Shady portions of your acreage that feature a wet soil can often be problematic when it comes to landscaping. You simply cannot plant a species of grass, perennial or shrub in such spots without first knowing whether they can handle such conditions. Luckily, an array of plants suitable for your landscape will grow in shady, wet areas.
American beakgrain (Diarrhena obovata), native to parts of Canada and the United States, is an ornamental grass species you can use in wet and shady habitats. American beakgrain grows to 3 feet and this stout grass is able to tolerate seasonal flooding. This allows you to plant American beakgrain next to swamps and ponds in the shade, without worrying that heavy rain may prove its undoing. American beakgrain possesses narrow blades that are bright green during the growing season, turning to yellow in autumn and finally changing to tan in the winter months.
While the Carolina rhododendron (Rhododendron carolinianum) can withstand full sun, it will grow best in shade, preferably beneath taller trees. The species is a native to the Carolinas and Tennessee and it is hardy as far north as U.S. Department of Agriculture plant hardiness zone 5. Carolina rhododendron is a broadleaved evergreen shrub, capable of heights to 5 feet. The species will easily handle damp, acidic soil. The pink flowers bloom in May in clusters. Cultivars such as Album feature a white flower. The Luteum hybrid produces a light yellow bloom.

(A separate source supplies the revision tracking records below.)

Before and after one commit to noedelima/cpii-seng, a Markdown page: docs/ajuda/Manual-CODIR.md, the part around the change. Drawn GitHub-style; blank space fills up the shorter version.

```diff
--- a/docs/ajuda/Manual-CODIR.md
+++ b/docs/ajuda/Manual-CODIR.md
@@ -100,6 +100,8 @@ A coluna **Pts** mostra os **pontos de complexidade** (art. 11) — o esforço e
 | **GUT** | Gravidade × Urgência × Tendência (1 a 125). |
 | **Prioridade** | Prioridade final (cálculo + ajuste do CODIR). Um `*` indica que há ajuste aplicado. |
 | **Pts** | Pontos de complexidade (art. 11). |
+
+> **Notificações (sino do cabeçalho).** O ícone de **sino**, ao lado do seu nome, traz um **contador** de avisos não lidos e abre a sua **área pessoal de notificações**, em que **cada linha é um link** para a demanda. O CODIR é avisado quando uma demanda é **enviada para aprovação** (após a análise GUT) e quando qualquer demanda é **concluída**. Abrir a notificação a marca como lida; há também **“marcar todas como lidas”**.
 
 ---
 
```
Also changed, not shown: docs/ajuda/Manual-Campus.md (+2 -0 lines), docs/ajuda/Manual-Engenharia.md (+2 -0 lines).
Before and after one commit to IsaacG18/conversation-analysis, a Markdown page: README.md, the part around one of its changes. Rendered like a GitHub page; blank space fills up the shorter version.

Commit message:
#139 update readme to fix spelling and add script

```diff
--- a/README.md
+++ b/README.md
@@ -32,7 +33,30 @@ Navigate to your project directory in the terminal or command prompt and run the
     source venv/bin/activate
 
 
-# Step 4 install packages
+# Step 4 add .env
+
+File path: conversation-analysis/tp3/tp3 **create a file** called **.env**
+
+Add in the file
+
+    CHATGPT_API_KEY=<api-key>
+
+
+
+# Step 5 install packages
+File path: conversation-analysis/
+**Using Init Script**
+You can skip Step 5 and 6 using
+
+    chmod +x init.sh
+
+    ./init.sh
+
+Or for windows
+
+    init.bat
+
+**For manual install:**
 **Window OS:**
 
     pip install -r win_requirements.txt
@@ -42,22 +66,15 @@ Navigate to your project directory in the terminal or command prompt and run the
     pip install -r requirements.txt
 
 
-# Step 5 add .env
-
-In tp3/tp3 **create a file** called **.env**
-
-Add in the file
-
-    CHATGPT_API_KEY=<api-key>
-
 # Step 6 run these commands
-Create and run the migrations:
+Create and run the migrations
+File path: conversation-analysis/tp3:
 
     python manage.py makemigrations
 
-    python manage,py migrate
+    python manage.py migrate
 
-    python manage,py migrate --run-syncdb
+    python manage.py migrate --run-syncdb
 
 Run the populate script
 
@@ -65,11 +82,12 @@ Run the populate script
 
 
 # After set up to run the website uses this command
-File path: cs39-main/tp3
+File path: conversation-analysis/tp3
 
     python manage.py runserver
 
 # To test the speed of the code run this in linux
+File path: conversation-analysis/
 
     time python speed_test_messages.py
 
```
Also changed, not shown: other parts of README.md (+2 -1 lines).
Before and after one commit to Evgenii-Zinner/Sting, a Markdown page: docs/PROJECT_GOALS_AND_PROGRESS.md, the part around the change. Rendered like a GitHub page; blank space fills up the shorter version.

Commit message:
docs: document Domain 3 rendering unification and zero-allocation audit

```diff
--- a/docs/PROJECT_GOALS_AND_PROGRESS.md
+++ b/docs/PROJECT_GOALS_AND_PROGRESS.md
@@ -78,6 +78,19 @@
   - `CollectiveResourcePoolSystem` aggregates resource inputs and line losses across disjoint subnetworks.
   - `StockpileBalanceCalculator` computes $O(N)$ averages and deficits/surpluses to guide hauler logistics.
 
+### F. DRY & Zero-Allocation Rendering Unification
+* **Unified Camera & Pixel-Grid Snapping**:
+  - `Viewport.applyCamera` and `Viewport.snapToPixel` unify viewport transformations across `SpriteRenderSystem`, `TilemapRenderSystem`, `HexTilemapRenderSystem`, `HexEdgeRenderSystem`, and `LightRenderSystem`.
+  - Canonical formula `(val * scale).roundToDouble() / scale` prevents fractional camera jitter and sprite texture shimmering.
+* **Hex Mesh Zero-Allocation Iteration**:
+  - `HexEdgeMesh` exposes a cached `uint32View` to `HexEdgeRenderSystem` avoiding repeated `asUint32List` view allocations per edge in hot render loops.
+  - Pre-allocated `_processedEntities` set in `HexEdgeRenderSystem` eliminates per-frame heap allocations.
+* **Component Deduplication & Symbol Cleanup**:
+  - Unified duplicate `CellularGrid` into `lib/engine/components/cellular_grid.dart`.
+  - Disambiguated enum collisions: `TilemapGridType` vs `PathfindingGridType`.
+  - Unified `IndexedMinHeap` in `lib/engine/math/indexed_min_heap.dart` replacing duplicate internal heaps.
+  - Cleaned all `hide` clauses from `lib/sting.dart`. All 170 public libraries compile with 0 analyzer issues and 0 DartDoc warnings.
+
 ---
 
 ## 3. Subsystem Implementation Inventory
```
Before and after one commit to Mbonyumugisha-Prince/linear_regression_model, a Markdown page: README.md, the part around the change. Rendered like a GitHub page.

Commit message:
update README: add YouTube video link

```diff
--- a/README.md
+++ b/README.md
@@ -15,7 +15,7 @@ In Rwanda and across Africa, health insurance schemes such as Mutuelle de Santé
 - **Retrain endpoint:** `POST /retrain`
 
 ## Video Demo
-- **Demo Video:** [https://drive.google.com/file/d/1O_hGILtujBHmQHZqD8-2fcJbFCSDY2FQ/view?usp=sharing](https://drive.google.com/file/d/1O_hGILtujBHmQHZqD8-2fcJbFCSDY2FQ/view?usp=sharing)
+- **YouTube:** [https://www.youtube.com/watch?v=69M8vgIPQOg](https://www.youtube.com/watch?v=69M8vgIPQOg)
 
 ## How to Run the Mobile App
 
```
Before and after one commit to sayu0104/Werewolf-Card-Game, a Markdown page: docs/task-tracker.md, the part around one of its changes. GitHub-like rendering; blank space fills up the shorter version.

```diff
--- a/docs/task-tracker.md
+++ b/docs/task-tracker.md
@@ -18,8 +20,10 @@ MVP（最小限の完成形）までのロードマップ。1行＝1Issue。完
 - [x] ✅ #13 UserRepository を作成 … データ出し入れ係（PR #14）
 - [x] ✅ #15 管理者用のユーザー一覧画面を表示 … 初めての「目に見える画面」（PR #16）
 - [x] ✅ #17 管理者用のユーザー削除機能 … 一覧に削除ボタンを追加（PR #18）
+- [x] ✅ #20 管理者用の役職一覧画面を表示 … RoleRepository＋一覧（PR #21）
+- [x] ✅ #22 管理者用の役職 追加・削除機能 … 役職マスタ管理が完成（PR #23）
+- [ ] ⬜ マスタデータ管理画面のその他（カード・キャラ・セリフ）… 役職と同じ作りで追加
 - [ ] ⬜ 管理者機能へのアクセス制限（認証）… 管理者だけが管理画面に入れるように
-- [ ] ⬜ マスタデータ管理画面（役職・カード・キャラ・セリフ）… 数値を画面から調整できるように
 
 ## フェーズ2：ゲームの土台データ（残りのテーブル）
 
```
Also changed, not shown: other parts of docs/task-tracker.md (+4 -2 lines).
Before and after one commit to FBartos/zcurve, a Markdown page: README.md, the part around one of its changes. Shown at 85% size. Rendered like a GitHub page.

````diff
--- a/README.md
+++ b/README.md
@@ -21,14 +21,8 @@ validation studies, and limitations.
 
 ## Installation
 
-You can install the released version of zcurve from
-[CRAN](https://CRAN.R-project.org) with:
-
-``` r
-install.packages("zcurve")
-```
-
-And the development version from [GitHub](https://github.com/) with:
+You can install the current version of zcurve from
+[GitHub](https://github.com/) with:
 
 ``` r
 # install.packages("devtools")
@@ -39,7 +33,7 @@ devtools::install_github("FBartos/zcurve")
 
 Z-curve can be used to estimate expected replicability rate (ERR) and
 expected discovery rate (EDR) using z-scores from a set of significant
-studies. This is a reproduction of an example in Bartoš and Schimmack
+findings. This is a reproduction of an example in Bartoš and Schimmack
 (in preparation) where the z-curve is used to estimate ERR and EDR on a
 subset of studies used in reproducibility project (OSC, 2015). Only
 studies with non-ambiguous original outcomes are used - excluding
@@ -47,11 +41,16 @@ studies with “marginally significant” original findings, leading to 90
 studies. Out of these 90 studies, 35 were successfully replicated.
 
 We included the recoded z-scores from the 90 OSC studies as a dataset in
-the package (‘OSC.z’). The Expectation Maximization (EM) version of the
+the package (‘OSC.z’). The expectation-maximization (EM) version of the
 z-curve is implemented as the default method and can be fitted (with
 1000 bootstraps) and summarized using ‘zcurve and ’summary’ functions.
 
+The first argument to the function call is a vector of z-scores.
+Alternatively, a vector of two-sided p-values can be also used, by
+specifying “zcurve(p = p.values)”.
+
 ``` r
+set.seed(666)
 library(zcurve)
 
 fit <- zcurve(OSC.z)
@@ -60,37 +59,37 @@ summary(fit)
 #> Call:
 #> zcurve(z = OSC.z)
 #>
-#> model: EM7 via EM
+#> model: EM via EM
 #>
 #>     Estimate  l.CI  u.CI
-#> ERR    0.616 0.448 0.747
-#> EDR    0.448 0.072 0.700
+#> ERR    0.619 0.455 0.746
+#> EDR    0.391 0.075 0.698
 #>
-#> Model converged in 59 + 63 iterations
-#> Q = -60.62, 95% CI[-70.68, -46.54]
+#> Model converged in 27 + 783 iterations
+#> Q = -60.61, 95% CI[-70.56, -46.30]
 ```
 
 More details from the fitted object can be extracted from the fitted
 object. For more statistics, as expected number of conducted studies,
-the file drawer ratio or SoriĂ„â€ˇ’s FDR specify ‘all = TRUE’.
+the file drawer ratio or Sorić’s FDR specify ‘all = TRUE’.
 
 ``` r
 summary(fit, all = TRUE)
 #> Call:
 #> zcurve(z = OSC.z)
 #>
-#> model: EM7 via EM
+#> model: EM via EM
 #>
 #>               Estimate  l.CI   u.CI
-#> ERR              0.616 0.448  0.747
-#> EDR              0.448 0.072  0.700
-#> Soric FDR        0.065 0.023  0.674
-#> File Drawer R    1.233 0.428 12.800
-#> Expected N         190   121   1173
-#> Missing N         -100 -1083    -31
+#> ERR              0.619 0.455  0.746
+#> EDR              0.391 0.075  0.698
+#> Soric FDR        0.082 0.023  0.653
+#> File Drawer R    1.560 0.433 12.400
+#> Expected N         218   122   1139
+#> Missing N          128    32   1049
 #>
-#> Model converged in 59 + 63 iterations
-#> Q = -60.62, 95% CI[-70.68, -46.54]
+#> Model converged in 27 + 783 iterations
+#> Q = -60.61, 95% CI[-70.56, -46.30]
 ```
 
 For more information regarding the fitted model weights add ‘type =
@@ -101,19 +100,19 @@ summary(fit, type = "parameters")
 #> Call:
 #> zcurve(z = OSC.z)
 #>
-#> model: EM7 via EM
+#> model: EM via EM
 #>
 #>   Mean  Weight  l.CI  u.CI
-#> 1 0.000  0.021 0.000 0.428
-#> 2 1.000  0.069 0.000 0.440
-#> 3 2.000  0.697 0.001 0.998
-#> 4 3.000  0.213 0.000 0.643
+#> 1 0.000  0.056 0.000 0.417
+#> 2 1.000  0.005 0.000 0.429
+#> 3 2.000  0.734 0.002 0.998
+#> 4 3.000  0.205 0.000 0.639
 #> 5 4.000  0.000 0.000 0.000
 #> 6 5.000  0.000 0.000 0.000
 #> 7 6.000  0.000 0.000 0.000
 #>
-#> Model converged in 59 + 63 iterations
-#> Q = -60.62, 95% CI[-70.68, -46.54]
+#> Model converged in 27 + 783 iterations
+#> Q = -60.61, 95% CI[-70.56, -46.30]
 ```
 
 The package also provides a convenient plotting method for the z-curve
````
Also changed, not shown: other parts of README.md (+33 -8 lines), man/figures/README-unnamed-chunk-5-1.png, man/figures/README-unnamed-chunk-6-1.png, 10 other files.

Mix fumewort (Corydalis solida) in with ferns or bleeding hearts in your woodland gardens. Rock gardens in the shade that have wet spots are also good fits for this perennial herb. Native to Asia and the northern sections of Europe, fumewort stays about a foot tall and it produces a red-purple flower in April. Fumewort often goes into a dormant state during the hottest summers, with its foliage wilting. The plant develops from tubers, which you can place under trees and beneath shrubs, where they will emerge despite the shade.
Moist areas featuring ample shade are ideal for a nonnative plant known as sweet woodruff (Galium odoratum). Introduced from parts of Europe, Asia and northern Africa, sweet woodruff forms a fine ground cover under such conditions, growing only to 1 1/2 feet. Sweet woodruff will self-seed, but it also can multiply by producing fresh growth from its own creeping roots. Sweet woodruff will flower in April and May, with the tiny white blooms having four petals. The foliage is aromatic; the Missouri Botanical Garden notes that it is often an ingredient in fragrant potpourris.